Stored data entries
=======

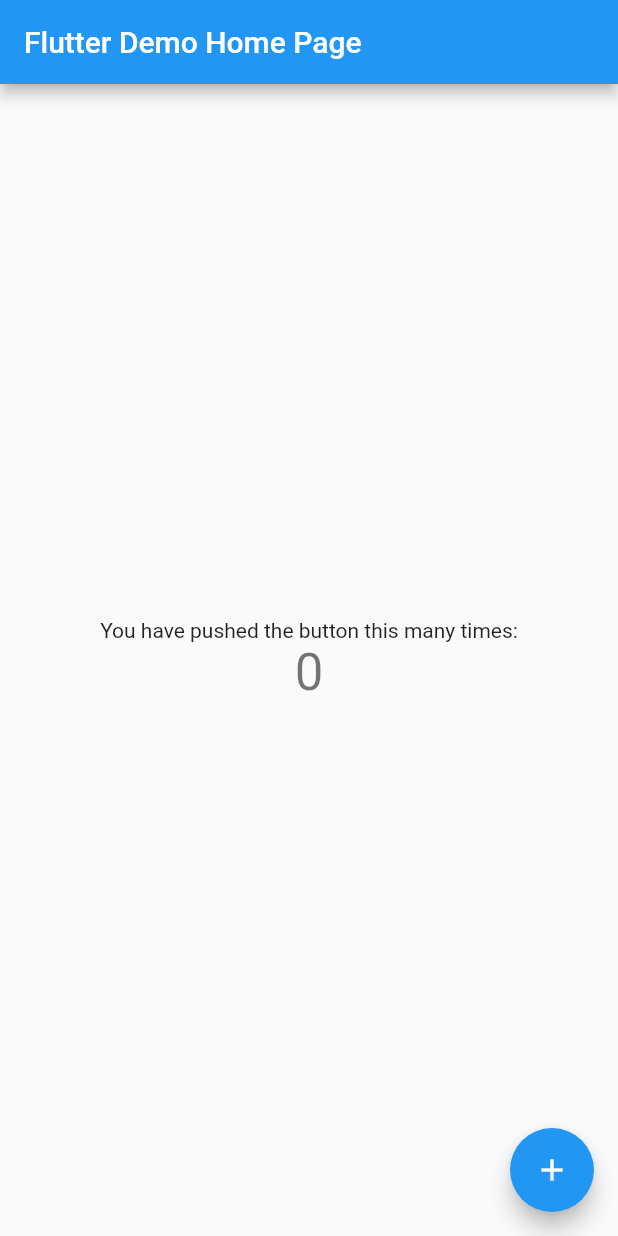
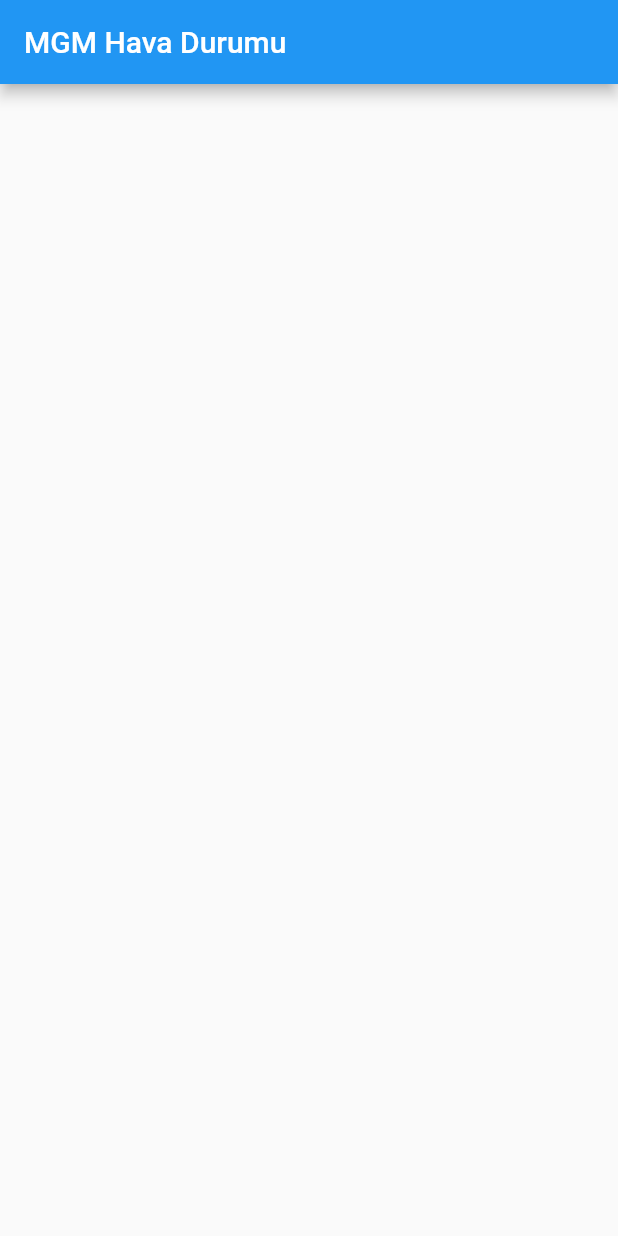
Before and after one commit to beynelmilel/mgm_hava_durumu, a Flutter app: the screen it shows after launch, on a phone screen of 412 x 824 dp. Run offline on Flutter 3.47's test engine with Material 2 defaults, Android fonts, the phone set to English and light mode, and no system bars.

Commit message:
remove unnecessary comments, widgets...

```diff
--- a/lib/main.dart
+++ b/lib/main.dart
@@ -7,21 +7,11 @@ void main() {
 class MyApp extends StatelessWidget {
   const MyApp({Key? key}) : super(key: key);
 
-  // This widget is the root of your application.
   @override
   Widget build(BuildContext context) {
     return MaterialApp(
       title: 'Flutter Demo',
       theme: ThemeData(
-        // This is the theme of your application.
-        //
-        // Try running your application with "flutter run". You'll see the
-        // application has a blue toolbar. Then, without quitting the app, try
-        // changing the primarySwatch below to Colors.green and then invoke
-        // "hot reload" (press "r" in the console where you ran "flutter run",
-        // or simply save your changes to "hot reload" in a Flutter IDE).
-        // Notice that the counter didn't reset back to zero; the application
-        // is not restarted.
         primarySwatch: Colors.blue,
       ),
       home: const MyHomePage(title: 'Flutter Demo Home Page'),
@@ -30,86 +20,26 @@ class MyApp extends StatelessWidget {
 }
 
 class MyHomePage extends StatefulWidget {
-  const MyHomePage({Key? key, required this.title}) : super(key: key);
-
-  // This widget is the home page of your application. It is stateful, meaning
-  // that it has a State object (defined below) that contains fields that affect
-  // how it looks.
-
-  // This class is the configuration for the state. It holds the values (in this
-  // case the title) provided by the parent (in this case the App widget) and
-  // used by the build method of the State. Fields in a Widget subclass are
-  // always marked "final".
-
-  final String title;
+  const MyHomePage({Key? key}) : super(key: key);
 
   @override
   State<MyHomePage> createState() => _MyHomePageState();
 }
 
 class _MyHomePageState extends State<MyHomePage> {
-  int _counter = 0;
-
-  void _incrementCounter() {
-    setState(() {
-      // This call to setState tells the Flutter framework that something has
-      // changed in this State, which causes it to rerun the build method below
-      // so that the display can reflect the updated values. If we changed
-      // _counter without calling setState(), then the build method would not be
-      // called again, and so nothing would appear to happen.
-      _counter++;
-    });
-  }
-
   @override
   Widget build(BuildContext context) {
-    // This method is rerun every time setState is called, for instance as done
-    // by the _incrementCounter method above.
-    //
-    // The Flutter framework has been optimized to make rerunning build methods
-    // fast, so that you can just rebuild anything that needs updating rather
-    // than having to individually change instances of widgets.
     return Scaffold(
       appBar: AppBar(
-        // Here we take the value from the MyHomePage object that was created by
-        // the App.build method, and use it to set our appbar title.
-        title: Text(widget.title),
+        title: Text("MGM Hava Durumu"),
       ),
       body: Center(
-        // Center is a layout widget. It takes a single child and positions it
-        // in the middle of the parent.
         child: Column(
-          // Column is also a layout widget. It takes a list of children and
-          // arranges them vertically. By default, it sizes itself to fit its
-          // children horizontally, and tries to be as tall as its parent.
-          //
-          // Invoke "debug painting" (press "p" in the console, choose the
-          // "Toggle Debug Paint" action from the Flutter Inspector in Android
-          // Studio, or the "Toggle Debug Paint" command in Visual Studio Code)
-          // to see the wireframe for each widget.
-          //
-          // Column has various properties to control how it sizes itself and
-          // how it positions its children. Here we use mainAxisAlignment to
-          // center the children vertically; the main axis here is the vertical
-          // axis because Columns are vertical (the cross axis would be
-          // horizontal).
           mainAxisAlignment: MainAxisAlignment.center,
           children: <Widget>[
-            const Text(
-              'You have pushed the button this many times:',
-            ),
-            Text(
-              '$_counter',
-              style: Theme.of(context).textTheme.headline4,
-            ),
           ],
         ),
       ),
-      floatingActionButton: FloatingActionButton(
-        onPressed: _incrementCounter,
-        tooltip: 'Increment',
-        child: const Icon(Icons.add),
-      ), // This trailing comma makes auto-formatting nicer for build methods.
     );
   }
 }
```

=======

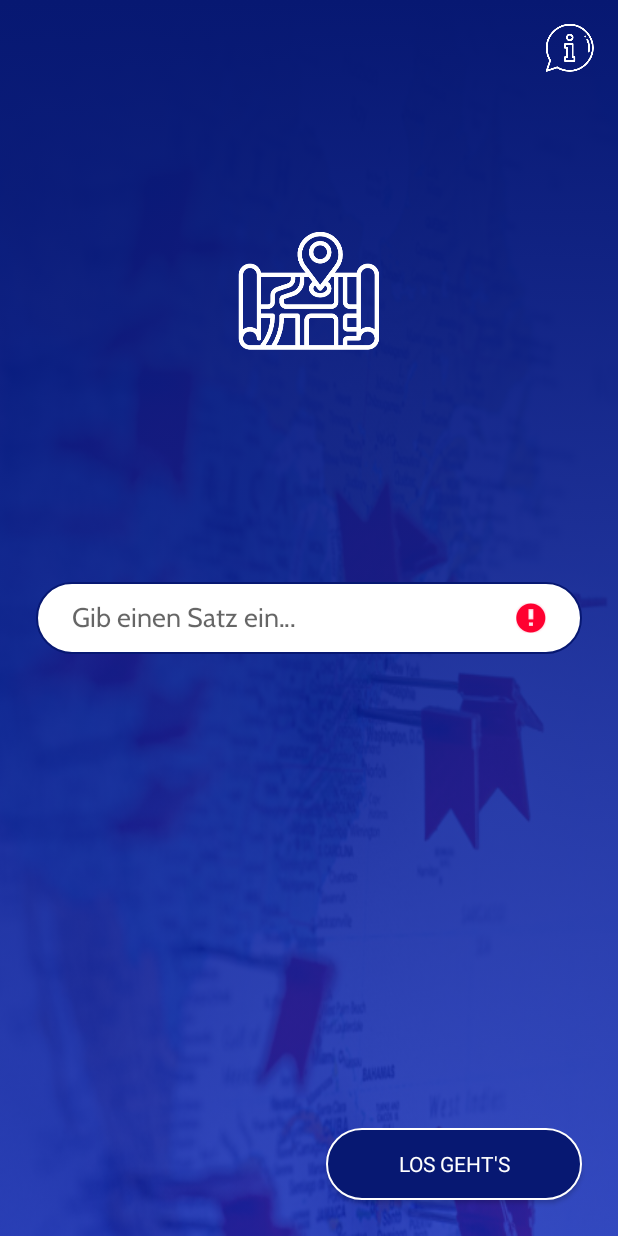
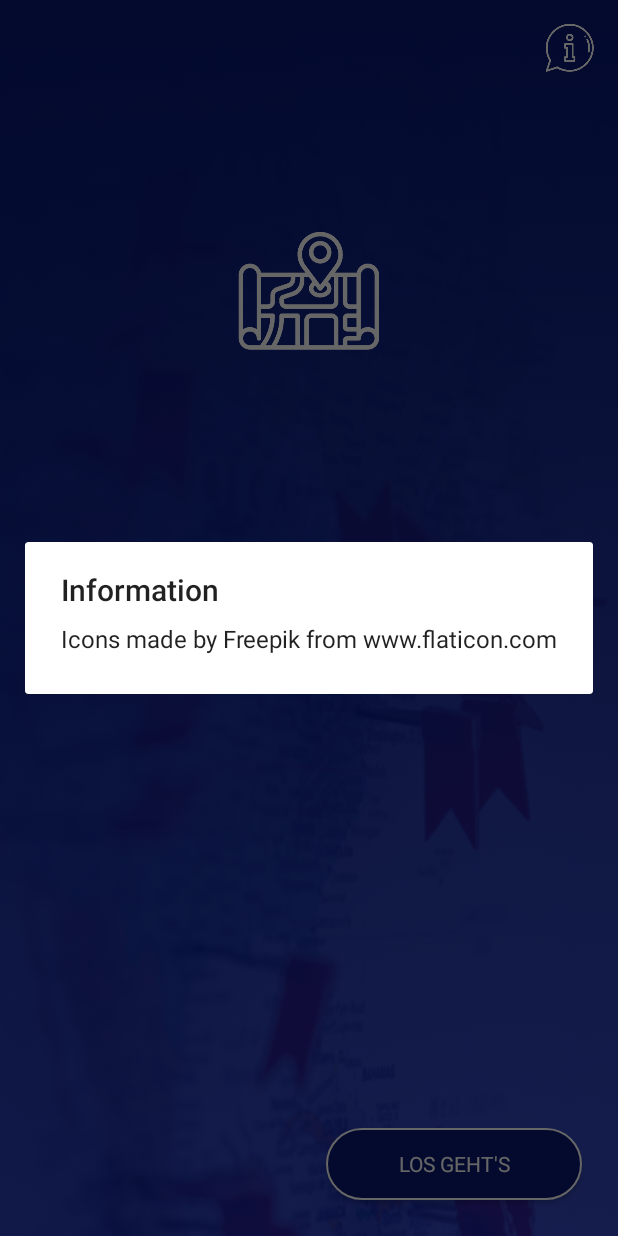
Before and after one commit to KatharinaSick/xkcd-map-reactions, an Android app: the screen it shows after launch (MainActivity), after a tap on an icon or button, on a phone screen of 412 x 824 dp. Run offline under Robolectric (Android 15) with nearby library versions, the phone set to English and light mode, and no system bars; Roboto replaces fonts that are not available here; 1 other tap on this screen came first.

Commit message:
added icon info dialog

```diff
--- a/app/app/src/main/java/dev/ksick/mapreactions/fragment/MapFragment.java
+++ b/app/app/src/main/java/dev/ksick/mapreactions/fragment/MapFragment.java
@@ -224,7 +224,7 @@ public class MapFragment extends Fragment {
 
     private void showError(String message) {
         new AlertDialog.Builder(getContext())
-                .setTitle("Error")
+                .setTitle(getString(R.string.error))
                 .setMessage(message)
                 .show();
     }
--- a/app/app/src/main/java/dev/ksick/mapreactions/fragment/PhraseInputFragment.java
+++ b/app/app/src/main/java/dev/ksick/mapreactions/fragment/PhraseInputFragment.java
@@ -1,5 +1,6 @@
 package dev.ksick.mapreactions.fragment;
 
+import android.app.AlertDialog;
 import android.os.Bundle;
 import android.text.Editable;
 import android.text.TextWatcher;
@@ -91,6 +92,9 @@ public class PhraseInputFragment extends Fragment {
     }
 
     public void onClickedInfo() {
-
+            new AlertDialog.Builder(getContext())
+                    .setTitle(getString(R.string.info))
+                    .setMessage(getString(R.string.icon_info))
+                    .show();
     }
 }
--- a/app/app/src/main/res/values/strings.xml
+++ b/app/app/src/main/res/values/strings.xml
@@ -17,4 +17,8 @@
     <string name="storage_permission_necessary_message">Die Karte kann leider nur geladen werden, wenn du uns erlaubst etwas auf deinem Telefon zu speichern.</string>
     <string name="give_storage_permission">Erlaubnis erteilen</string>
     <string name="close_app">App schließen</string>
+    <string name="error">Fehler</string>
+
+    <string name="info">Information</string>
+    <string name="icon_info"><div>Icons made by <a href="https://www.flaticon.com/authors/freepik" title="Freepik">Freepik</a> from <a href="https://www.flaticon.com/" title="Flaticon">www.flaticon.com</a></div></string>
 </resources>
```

=======

▸ **Work task**
Counting only lines that contain the word "const", how many are there in the records above? Give the number alone.

▸ **Written response**
6